Return every line of the data below that includes the string "https".

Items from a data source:
+ + + +

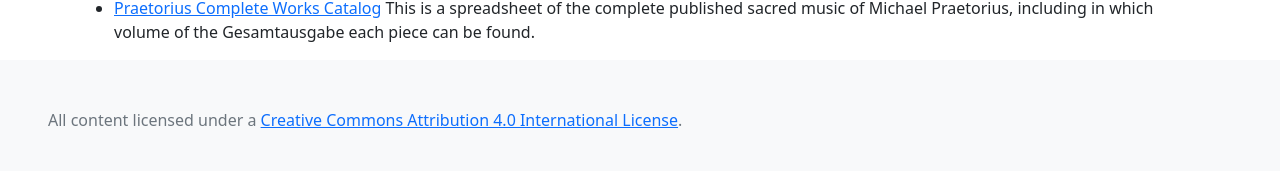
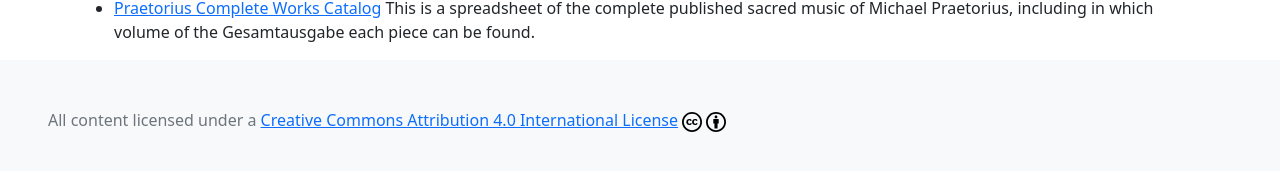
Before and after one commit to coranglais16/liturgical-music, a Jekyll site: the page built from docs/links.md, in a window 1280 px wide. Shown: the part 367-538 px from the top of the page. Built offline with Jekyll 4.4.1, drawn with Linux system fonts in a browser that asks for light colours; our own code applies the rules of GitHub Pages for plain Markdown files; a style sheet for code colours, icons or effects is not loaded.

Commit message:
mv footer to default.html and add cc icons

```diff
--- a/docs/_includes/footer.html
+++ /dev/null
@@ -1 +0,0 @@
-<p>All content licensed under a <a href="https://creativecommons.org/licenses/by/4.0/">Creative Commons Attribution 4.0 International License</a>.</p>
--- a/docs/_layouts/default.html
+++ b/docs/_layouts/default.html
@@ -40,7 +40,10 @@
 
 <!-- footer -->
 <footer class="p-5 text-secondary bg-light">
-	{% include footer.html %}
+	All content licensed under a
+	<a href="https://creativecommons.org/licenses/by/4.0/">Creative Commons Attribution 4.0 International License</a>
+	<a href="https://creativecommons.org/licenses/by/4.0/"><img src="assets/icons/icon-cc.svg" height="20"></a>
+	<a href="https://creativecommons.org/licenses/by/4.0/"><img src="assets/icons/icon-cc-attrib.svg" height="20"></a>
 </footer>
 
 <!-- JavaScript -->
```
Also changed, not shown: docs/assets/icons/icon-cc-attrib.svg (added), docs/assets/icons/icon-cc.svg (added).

+ + + +

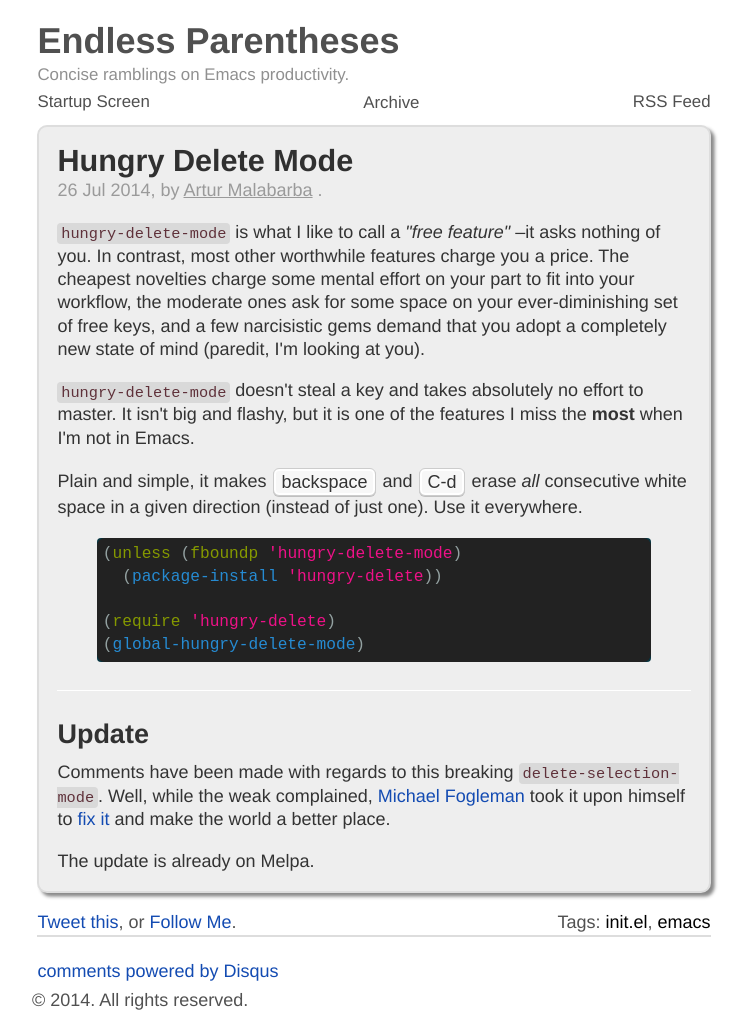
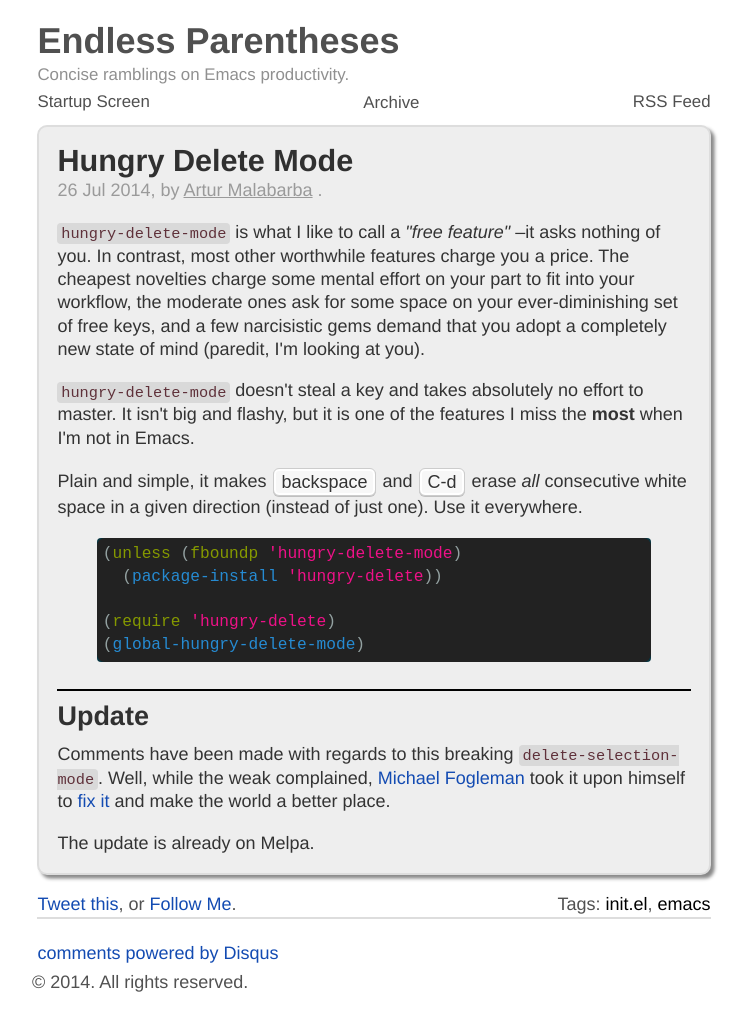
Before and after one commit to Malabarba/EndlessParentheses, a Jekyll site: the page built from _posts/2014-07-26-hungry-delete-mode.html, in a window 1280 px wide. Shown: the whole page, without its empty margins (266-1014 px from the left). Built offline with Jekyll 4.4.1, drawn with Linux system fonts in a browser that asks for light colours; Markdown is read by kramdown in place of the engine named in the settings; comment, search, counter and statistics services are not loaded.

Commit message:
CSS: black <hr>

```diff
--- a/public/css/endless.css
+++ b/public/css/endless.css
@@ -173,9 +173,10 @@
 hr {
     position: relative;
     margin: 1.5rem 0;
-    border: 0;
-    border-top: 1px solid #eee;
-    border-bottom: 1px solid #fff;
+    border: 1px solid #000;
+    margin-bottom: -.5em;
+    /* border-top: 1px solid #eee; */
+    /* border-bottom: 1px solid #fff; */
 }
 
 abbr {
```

+ + + +

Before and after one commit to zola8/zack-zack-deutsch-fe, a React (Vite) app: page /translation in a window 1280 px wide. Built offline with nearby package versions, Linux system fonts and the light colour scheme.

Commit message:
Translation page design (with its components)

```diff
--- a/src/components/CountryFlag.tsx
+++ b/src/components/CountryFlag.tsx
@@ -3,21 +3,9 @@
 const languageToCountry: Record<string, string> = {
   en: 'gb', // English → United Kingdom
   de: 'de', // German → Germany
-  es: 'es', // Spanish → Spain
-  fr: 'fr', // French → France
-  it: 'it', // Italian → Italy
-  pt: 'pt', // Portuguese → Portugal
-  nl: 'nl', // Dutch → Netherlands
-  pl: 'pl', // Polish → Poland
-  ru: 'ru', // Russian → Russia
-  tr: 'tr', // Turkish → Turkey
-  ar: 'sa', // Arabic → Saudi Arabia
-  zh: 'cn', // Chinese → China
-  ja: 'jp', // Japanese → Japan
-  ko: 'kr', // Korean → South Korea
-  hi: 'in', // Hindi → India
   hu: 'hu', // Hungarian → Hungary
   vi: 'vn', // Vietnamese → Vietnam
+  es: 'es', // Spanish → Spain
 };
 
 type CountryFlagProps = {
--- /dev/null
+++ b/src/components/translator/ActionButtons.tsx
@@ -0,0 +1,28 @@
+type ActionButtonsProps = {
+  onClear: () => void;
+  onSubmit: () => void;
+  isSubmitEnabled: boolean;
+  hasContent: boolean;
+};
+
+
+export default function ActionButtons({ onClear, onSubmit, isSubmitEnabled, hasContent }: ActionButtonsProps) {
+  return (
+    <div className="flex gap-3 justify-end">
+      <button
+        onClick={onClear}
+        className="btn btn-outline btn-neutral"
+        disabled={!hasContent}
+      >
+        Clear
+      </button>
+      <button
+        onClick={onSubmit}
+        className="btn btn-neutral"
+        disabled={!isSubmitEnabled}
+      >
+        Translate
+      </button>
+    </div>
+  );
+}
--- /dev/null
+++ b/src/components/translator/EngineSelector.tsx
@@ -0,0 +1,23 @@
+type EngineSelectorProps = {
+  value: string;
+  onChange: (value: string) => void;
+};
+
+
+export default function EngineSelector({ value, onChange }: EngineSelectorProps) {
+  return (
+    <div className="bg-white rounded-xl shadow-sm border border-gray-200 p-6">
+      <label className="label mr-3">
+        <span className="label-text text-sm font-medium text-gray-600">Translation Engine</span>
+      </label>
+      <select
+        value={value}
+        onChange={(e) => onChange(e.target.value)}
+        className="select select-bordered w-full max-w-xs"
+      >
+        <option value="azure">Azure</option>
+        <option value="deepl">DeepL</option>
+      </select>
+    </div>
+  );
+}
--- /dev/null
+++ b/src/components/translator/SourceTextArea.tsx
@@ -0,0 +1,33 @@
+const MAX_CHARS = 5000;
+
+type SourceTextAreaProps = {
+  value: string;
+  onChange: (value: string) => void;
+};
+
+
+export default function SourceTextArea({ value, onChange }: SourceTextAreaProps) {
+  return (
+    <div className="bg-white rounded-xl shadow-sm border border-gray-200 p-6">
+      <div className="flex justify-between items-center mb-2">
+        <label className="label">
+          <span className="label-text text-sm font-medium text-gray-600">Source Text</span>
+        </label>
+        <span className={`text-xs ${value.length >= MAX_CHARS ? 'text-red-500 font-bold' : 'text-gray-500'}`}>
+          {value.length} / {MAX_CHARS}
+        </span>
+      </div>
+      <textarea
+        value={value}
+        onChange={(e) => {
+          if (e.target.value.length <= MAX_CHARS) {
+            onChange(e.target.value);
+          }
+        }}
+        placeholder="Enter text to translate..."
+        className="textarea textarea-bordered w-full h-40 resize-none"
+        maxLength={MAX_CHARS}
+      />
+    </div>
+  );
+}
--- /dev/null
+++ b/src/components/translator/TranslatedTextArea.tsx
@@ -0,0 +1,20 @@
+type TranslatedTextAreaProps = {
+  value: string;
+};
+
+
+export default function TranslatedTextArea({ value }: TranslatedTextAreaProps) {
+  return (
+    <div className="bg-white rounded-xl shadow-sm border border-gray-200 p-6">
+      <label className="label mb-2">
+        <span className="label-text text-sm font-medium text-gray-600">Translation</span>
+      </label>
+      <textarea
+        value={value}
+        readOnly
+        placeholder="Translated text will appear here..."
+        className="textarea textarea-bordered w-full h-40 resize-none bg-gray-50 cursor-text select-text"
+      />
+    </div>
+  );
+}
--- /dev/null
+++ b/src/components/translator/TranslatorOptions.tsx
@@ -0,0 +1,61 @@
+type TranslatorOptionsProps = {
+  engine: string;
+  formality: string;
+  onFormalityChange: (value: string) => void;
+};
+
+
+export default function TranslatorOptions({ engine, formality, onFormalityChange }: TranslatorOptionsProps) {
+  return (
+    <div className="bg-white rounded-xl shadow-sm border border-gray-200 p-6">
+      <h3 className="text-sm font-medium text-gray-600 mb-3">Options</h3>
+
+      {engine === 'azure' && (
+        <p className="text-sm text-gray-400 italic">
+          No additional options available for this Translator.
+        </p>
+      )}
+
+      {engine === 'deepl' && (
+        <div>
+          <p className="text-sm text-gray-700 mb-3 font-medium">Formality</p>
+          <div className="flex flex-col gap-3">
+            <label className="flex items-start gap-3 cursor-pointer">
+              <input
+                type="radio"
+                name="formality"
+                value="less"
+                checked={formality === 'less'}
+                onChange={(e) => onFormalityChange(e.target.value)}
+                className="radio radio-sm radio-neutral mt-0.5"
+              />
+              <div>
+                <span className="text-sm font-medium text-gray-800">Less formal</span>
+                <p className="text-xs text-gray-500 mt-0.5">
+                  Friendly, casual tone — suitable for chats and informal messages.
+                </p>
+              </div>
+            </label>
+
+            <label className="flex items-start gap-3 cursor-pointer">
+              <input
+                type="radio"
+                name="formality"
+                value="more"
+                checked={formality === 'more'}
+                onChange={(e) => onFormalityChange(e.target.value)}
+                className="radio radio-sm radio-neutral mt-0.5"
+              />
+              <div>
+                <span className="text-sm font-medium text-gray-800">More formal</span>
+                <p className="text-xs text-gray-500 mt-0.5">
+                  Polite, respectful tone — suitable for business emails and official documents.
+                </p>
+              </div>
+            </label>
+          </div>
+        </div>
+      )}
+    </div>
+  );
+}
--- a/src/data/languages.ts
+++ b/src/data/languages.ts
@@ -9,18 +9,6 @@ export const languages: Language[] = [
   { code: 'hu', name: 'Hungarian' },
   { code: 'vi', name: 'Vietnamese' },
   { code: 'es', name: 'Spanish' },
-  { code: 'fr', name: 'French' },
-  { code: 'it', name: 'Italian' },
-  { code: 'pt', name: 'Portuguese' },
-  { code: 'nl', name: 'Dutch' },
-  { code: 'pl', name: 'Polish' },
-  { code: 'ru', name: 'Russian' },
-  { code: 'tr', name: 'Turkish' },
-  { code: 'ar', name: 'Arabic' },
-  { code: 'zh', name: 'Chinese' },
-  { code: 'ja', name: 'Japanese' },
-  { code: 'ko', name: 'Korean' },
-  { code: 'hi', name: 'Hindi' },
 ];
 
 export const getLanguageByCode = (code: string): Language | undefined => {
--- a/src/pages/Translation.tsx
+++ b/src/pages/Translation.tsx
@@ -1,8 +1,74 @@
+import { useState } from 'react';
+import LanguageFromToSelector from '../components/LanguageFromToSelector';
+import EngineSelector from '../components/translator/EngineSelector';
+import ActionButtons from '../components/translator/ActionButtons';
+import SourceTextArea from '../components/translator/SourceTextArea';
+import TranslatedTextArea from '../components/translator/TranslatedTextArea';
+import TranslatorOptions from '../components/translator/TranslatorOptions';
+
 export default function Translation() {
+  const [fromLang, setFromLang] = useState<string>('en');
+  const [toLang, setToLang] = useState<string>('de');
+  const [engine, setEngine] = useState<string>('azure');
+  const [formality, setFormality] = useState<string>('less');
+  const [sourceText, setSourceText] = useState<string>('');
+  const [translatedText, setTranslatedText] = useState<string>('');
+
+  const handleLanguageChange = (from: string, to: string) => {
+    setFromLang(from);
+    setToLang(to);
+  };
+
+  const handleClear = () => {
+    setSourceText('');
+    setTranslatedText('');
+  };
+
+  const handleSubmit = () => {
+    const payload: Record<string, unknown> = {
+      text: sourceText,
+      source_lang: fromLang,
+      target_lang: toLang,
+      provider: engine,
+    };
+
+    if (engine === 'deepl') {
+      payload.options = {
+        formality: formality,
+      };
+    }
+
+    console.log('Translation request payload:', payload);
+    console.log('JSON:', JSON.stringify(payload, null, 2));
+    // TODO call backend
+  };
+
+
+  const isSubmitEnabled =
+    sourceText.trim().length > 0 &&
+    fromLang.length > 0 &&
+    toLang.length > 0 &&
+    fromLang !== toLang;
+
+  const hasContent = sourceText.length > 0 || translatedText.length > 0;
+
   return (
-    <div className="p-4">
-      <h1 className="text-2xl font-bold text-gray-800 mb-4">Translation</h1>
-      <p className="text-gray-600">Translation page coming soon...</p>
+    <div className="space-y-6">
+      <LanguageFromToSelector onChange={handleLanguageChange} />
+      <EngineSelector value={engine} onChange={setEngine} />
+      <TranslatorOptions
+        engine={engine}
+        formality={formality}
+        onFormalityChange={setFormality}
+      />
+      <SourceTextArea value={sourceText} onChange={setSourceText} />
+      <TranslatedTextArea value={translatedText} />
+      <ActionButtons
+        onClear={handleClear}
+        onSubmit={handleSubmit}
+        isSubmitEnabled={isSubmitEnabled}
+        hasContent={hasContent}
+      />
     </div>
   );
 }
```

+ + + +

[Response area]
-<p>All content licensed under a <a href="https://creativecommons.org/licenses/by/4.0/">Creative Commons Attribution 4.0 International License</a>.</p>
+	<a href="https://creativecommons.org/licenses/by/4.0/">Creative Commons Attribution 4.0 International License</a>
+	<a href="https://creativecommons.org/licenses/by/4.0/"><img src="assets/icons/icon-cc.svg" height="20"></a>
+	<a href="https://creativecommons.org/licenses/by/4.0/"><img src="assets/icons/icon-cc-attrib.svg" height="20"></a>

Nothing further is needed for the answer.